Here are a few more of the editorial comments I’ve received on Gifts of the Hirakee. Again, if you have problems with this sort of feedback to your writing, you should reconsider how much you want to do it:
A very minor thing: This has more of a feel of being a description of what they are doing than what they are thinking. For example, though they are worried about Seth sneaking up on them, I’m sure John has at least one egotistical thought about how awesome he & his team are.
.” Again, maybe add a specific thought that Mindy or Brandon had, perhaps even Lauren expressing concern that Mindy is back to talking to animals again.
tendril The Repetition Police here. You used this word several times in previous chapters in reference to the campfire. It doesn’t work as well her, so I recommend it be replaced.
I really enjoyed this chapter, and loved the ending. During the second read, I added the more nit-picky suggestions – it really is a good chapter, and as I told you before, you do action well, and though I don’t care for action I was able to visualize the battle easily.
I LOVED this chapter. It is filled with those elements in your writing that I enjoy so much (for example, the description of the old park), and the interaction between Micah and Lauren (and Lauren’s beau) was perfect. I particularly liked how the question he wrote on the paper mirrored the question he remembered Lauren asking at the end of the previous chapter.
Trust that you’ve done a good enough job developing the characters that the reader knows this already.
Minor Point: There isn’t a fence in your description of the field in the previous chapter.
I deleted this mainly because you’ve already made several similar references (please don’t make me find them).
I edited out the first phrase because the reader gets that already, the second phrase because I’m not sure it is a necessary detail here – you can include it in the previous page when he comes home and takes off his wet clothes. Here, I feel that it reads better if you change the pace of the narrative so that it matches Micah’s urgent rush to Lauren’s. The laundry room detail (as the not picking up the cup, etc) just slows it down. What I put in parenthesis can be deleted as well.
I really think the reader can figure this out themselves.
Lee, I don’t particularly like this para. I don’t think you need most of what’s in it.
I am being extraordinarily picky here (even for me), but I don’t know much about dog prints – is a large dog print a lot smaller than an adult boot print?
WAIT – didn’t you say earlier that his mom wouldn’t be home for hours and his dad was at the store? How much time passed between glancing Lance in Lauren room and this?
I deleted the first sentence since his by his action we can assume that he was trying to reduce glare. For the same reason, you really don’t need the phrase in brackets.
Not crazy about this sentence. And I’m wondering if after everything that happened that day – the ups & downs of battle with the corresponding flow of adrenalin, he would think in such complete sentences.
But kinda like the way I thought you used too much “stage directions” in the first chapter, I think you use too much detail in this chapter. I know it is weird that I say this, because I think you have a good eye for detail and that you have a wonderful knack for describing things. But, for example, in the section above, the details you include don’t seem necessary.

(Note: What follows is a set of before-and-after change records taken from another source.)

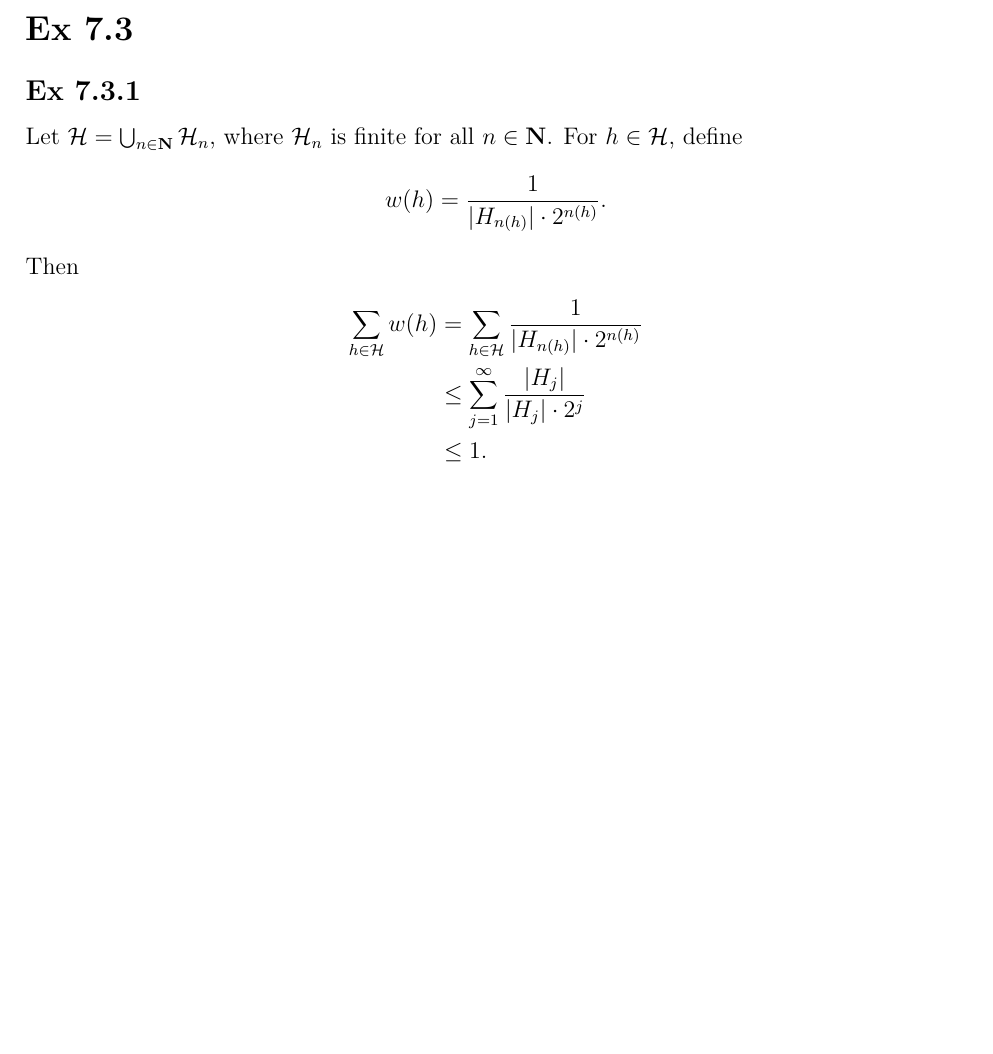
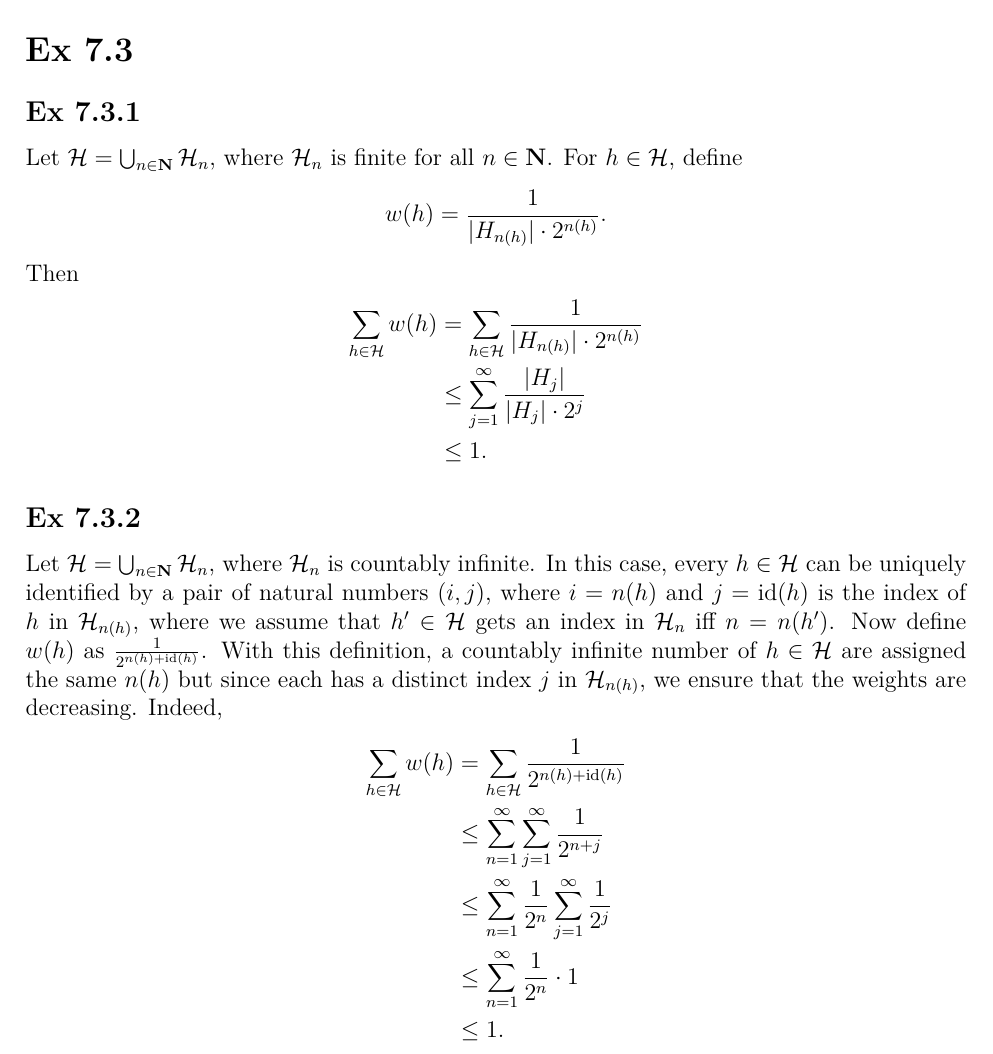
Before and after one commit to somnath1077/MachineLearningExercises, a LaTeX thesis (UML/exercises.tex, which reads UML/ch07.tex): part of page 26 of 26, cut so that both start at the same text, the shorter picture padded with empty space. Compiled offline with pdfLaTeX.

Commit message:
ex 7.3.1

```diff
--- a/UML/ch07.tex
+++ b/UML/ch07.tex
@@ -198,3 +198,21 @@ Then
     & \leq \sum_{j = 1}^{\infty} \frac{|H_j|}{|H_j| \cdot 2^j} \\
     & \leq 1.
 \end{align*}
+
+
+\subsection*{Ex 7.3.2}
+
+Let $\hypclass = \bigcup_{n \in \Nat} \hypclass_n$, where $\hypclass_n$ is countably infinite.
+In this case, every $h \in \hypclass$ can be uniquely identified by a pair of natural numbers
+$(i, j)$, where $i = n(h)$ and $j = \id (h)$ is the index of $h$ in $\hypclass_{ n(h) }$, where we assume
+that $h' \in \hypclass$ gets an index in $\hypclass_n$ iff $n = n(h')$. Now define $w(h)$
+as $\frac{1}{2^{n(h) + \id(h)}}$. With this definition, a countably infinite number of $h \in \hypclass$
+are assigned the same $n(h)$ but since each has a distinct index~$j$ in $\hypclass_{n(h)}$,
+we ensure that the weights are decreasing. Indeed,
+\begin{align*}
+    \sum_{h \in \hypclass} w(h) & = \sum_{h \in \hypclass} \frac{1}{2^{n(h) + \id(h)}} \\
+        & \leq \sum_{n = 1}^{\infty} \sum_{j = 1}^{\infty} \frac{1}{2^{n + j}} \\
+        & \leq \sum_{n = 1}^{\infty} \frac{1}{2^n} \sum_{j = 1}^{\infty} \frac{1}{2^j} \\
+        & \leq \sum_{n = 1}^{\infty} \frac{1}{2^n} \cdot 1 \\
+        & \leq 1.
+\end{align*}
--- a/UML/exercises.tex
+++ b/UML/exercises.tex
@@ -137,6 +137,7 @@
 \DeclareMathOperator{\pos}{POS}
 \DeclareMathOperator{\HS}{HS}
 \DeclareMathOperator{\HHS}{HHS}
+\DeclareMathOperator{\id}{id}
 
 \title{Understanding Machine Learning: Exercises}
 
```
Also changed, not shown: UML/exercises.pdf.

The other reason I did a lot of strikethroughs is when I thought you told the reader too much, what we should be able to infer.
Well, there you go–three chapters of shameful fail on my part. More will follow as I get it and make the changes.